Reseeding an existing ley can lead to a significant return on investment. Within several years ‘weed grasses’ will ingress into a sward – particularly if the field has experienced poaching or after a hard winter. These ‘weed grasses’ have poor quality characteristics compared to ryegrass varieties from the Recommended List. These include poor digestibility and a poorer response to fertiliser, as well as not converting to meat and milk as efficiently as ryegrass.
Benefits of Reseeding
- Improved yields
- Higher DM intakes
- Enhanced disease resistance
- Earlier turnout of stock
- Increased stocking rate
- Increased palatability and digestibility
- Improved grazing and silage quality
- Higher response to nitrogen (N) fertiliser
With the increase in volatility of fertiliser prices, it is important that a grassland nutrient programme is cost-effective. It is essential that the sward comprises of grass species which respond to fertiliser to maximise on-farm profitability.

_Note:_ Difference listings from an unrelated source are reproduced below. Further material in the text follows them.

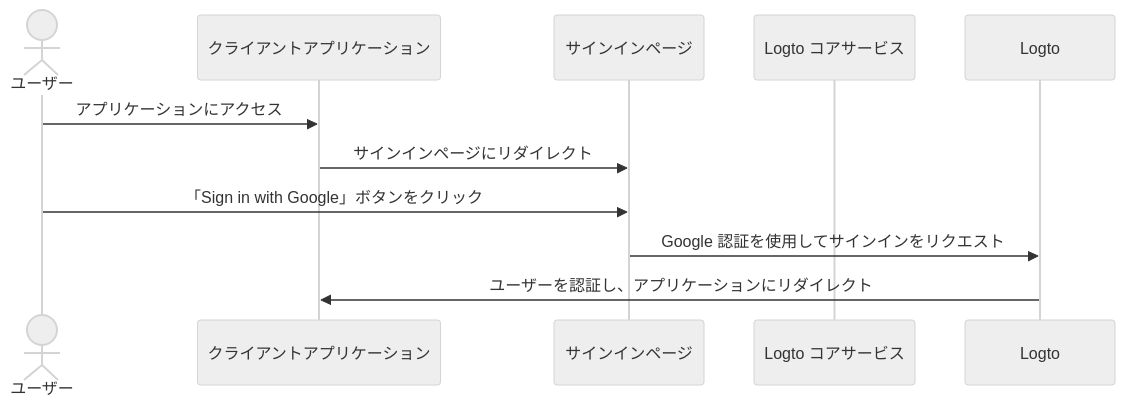
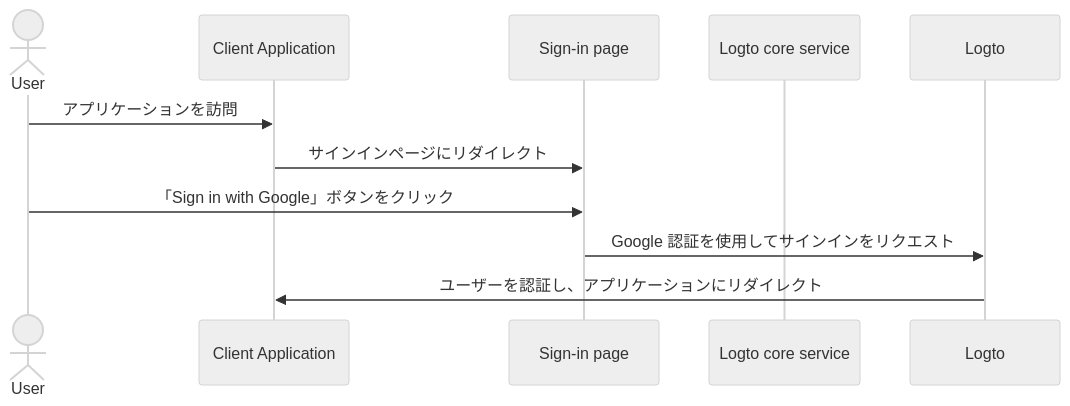
Before and after one commit to logto-io/docs: the second of 6 diagrams in i18n/ja/docusaurus-plugin-content-docs/current/end-user-flows/sign-up-and-sign-in/social-sign-in.mdx, drawn with Mermaid (neutral theme). The commit also changed other lines of this file and 407 other files, not shown here.

````diff
--- a/i18n/ja/docusaurus-plugin-content-docs/current/end-user-flows/sign-up-and-sign-in/social-sign-in.mdx
+++ b/i18n/ja/docusaurus-plugin-content-docs/current/end-user-flows/sign-up-and-sign-in/social-sign-in.mdx
@@ -79,13 +72,13 @@
 ```mermaid
 sequenceDiagram
-actor user as ユーザー
-    participant app as クライアントアプリケーション
-    participant experience as サインインページ
-    participant logto as Logto コアサービス
+actor user as User
+    participant app as Client Application
+    participant experience as Sign-in page
+    participant logto as Logto core service
 
-    user->>app: アプリケーションにアクセス
+    user->>app: アプリケーションを訪問
     app->>experience: サインインページにリダイレクト
     user->>experience: 「Sign in with Google」ボタンをクリック
     experience->>Logto: Google 認証を使用してサインインをリクエスト
     Logto->>app: ユーザーを認証し、アプリケーションにリダイレクト
 ```
````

The graph below clearly shows the variance between perennials’ efficiency and the efficiency of common weed grasses when nitrogen fertiliser is applied.